* _Your objective_:
An exact copy of the listing below is required, minus its pictures.

* _Listed entries_:
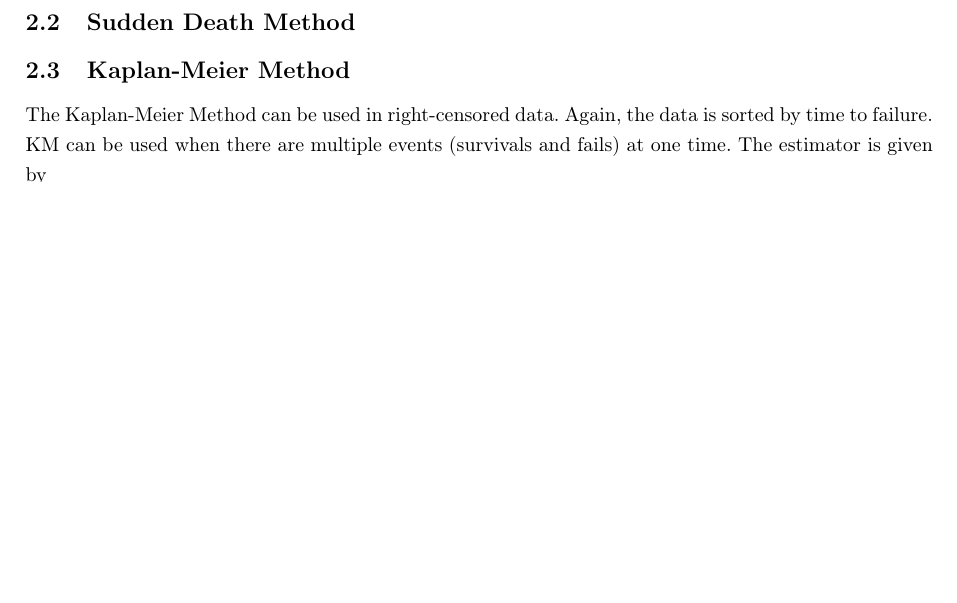
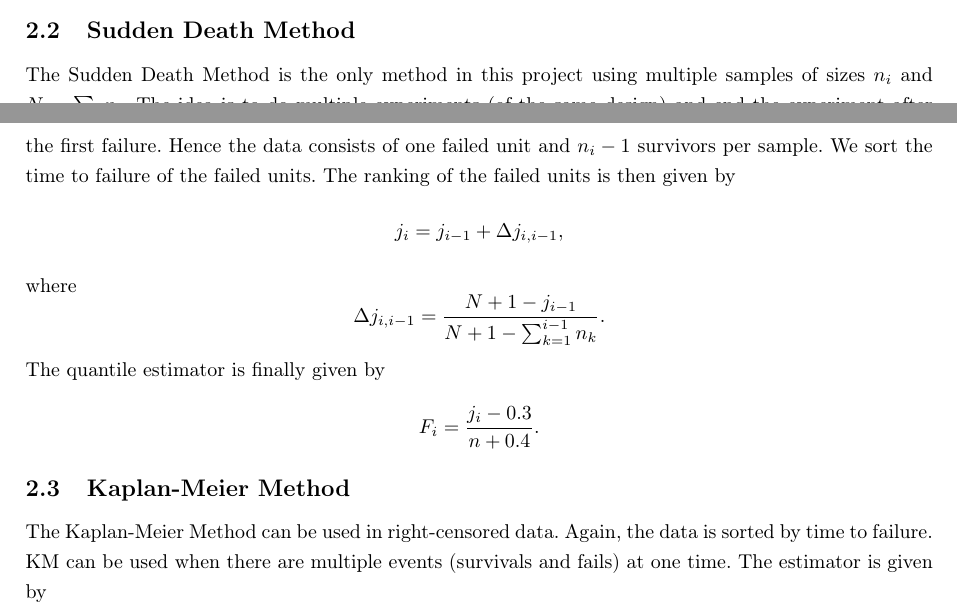
Before and after one commit to jwalc/WeibullApp, a LaTeX document (documentation/Documentation.tex, which reads documentation/parts/methods.tex): part of page 2 of 2 before the commit and two parts of pages 1 and 2 of 2 after it, the two joined at a grey line, cut so that both start at the same text, the shorter picture padded with empty space. Compiled offline with pdfLaTeX.

Commit message:
Adds paragraph about Sudden Death

```diff
--- a/documentation/parts/methods.tex
+++ b/documentation/parts/methods.tex
@@ -7,6 +7,12 @@ We use sorting of the data to assign ranks $i$ in an ascending order. The size o
 $$ F_i = \frac{i - 0.3}{n + 0.4}.$$
 
 \subsection{Sudden Death Method}
+The Sudden Death Method is the only method in this project using multiple samples of sizes $n_i$ and $N = \sum_{i}n_i$. The idea is to do multiple experiments (of the same design) and end the experiment after the first failure. Hence the data consists of one failed unit and $n_i - 1$ survivors per sample. We sort the time to failure of the failed units. The ranking of the failed units is then given by
+$$ j_i = j_{i-1} + \Delta j_{i,i-1}, $$
+where
+$$ \Delta j_{i, i-1} = \frac{N + 1 - j_{i-1}}{N + 1 - \sum_{k=1}^{i-1} n_k}.$$
+The quantile estimator is finally given by
+$$ F_i = \frac{j_i - 0.3}{n + 0.4}. $$
 
 \subsection{Kaplan-Meier Method}
 The Kaplan-Meier Method can be used in right-censored data. Again, the data is sorted by time to failure. KM can be used when there are multiple events (survivals and fails) at one time.
```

* _Written answer_:
Before and after one commit to jwalc/WeibullApp, a LaTeX document (documentation/Documentation.tex, which reads documentation/parts/methods.tex): part of page 2 of 2 before the commit and two parts of pages 1 and 2 of 2 after it, the two joined at a grey line, cut so that both start at the same text, the shorter picture padded with empty space. Compiled offline with pdfLaTeX.

Commit message:
Adds paragraph about Sudden Death

```diff
--- a/documentation/parts/methods.tex
+++ b/documentation/parts/methods.tex
@@ -7,6 +7,12 @@ We use sorting of the data to assign ranks $i$ in an ascending order. The size o
 $$ F_i = \frac{i - 0.3}{n + 0.4}.$$
 
 \subsection{Sudden Death Method}
+The Sudden Death Method is the only method in this project using multiple samples of sizes $n_i$ and $N = \sum_{i}n_i$. The idea is to do multiple experiments (of the same design) and end the experiment after the first failure. Hence the data consists of one failed unit and $n_i - 1$ survivors per sample. We sort the time to failure of the failed units. The ranking of the failed units is then given by
+$$ j_i = j_{i-1} + \Delta j_{i,i-1}, $$
+where
+$$ \Delta j_{i, i-1} = \frac{N + 1 - j_{i-1}}{N + 1 - \sum_{k=1}^{i-1} n_k}.$$
+The quantile estimator is finally given by
+$$ F_i = \frac{j_i - 0.3}{n + 0.4}. $$
 
 \subsection{Kaplan-Meier Method}
 The Kaplan-Meier Method can be used in right-censored data. Again, the data is sorted by time to failure. KM can be used when there are multiple events (survivals and fails) at one time.
```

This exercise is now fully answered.